The tests revealed that one of the biggest problems is moisture absorption from the air and the person wearing the vest or shoes. The moisture softens the material and makes it less durable. Researchers also discovered that cold conditions make it brittle.


Must ReadView All

FDI in Vietnamese textile-garment projects on the rise

Apparel/Garments | On 24th Jun 2018

FDI in Vietnamese textile-garment projects on the rise

The European Union-Vietnam Free Trade Agreement and the Comprehensive ...

Courtesy: Alizilla

Apparel/Garments | On 24th Jun 2018

Alibaba Group sets up office in Kuala Lumpur

Strengthening its commitment to Malaysia, Alibaba Group has set up an ...

Bombay Dyeing plans to wind up Indonesian JV

Textiles | On 24th Jun 2018

Bombay Dyeing plans to wind up Indonesian JV

Bombay Dyeing & Manufacturing Co Ltd plans to wind up its loss making ...

Interviews View All

Sanjay Desai & Ashish Mulani
True Colors

Digital textile printing will be the technology of the future

Arvind Saraf
Triveni Sarees

e-Commerce is still evolving fast with constant flux and surprises

Jim Desai
Blaiva Fabricaa

Fashion industry likely to remain labour-intensive in coming years

Tejas N Patel, Navin D Patel

Founded in 1999 by Navin Patel in the name of Tejas Fabrics with 100...

Karan Behal

Karan Behal, founder and chief executive of top-selling brand...

Liz Manning

<div><b>Liz Manning</b>, Business Development Manager at Catexel, has...

Steve Cole
Xerium Technologies

Steve Cole of Xerium Technologies discusses the industry.

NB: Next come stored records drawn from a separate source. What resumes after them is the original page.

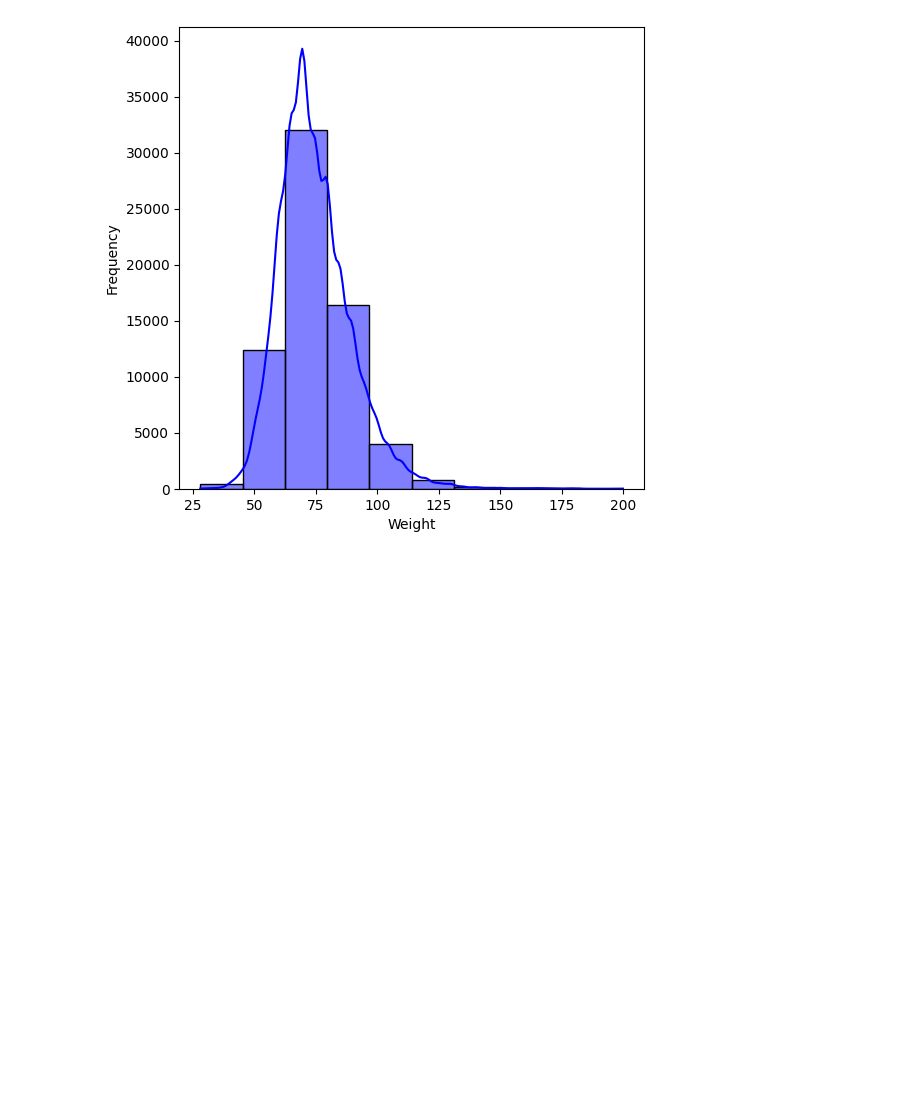
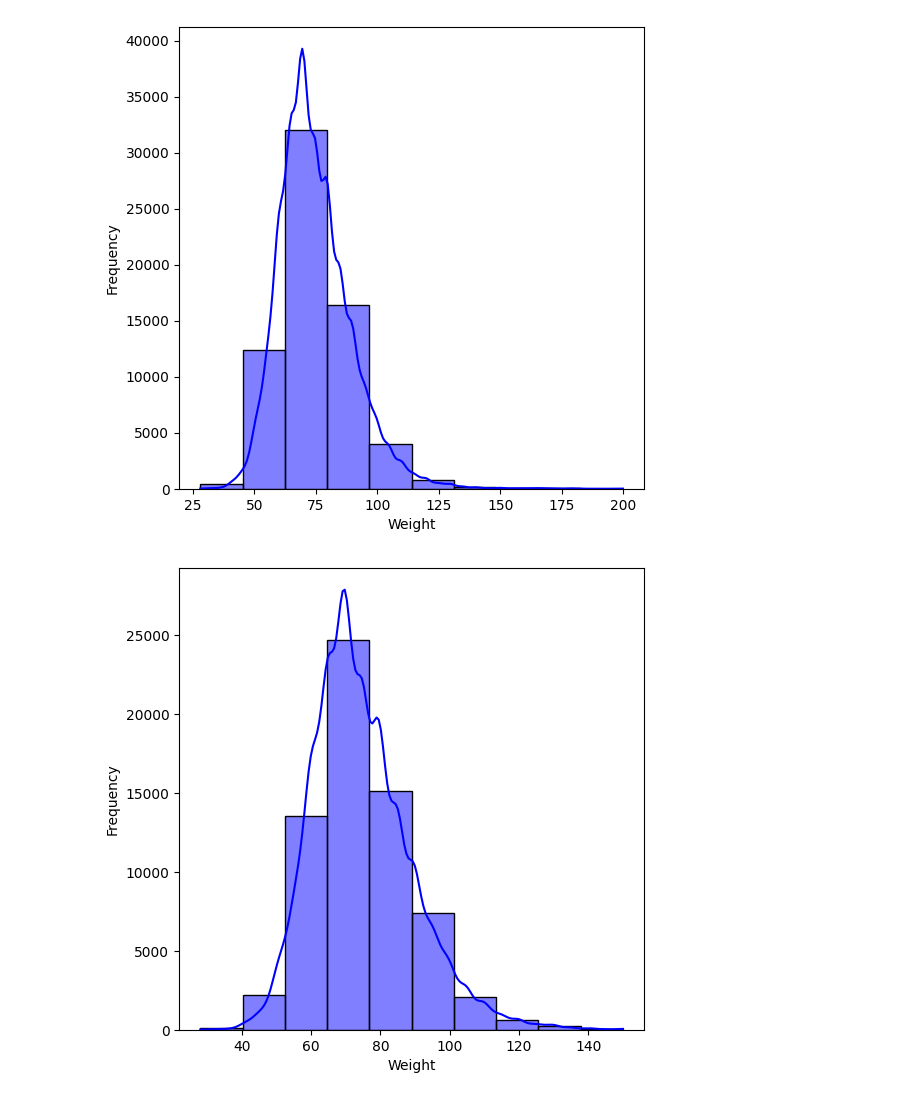
Before and after one commit to kenyyode/Cardio-Data, a Jupyter notebook: Analysis and model.ipynb, the cells around one changed output. Cells and saved outputs as stored; diff of their text form; code cells hidden in the pictures; blank space fills up the shorter version.

```diff
--- a/Analysis and model.ipynb
+++ b/Analysis and model.ipynb
@@ -69,3 +69,13 @@ plt.ylabel("Frequency")
 plt.show()
 # %% [output]
 [figure]
+# %%
+n_df = df_[df_["Weight"] <= 150]
+# %%
+plt.figure(figsize=(6,6))
+sns.histplot(data=n_df, x="Weight", bins=10, kde=True, color='blue')
+plt.xlabel("Weight")
+plt.ylabel("Frequency")
+plt.show()
+# %% [output]
+[figure, added]
```
Also changed, not shown: parts of 1 cell of this notebook.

Xerium is the...

Mark Paterson
Technical Absorbents Ltd

Mark Paterson, R&D manager of Technical Absorbents Ltd talks about Super...

Ashok Desai
Bombay Textile Research Association

Bombay Textile Research Association (BTRA) is a leading name in textile...

Pranav Mishra
Huemn

Designers Pranav Mishra and Shyma Shetty’s Huemn is known for its...

Vaanee Bhatia
Gritstones Clothing

<div>Delhi-based Gritstones Clothing offers quality and exemplary style...

Amiben Shroff
Shrujan

From its modest beginning in the late 1960s, Shrujan has grown into a...

Press Release

Press Release

Letter to Editor

Letter to Editor

RSS Feed

RSS Feed

Submit your press release on


editorial@fibre2fashion.com

Letter To Editor






(Max. 8000 char.)

Search Companies





SEARCH

Leave your Comments


June 2018

Subscribe today and get the latest update on Textiles, Fashion, Apparel and so on.

news category


Related Categories:

Advanced Search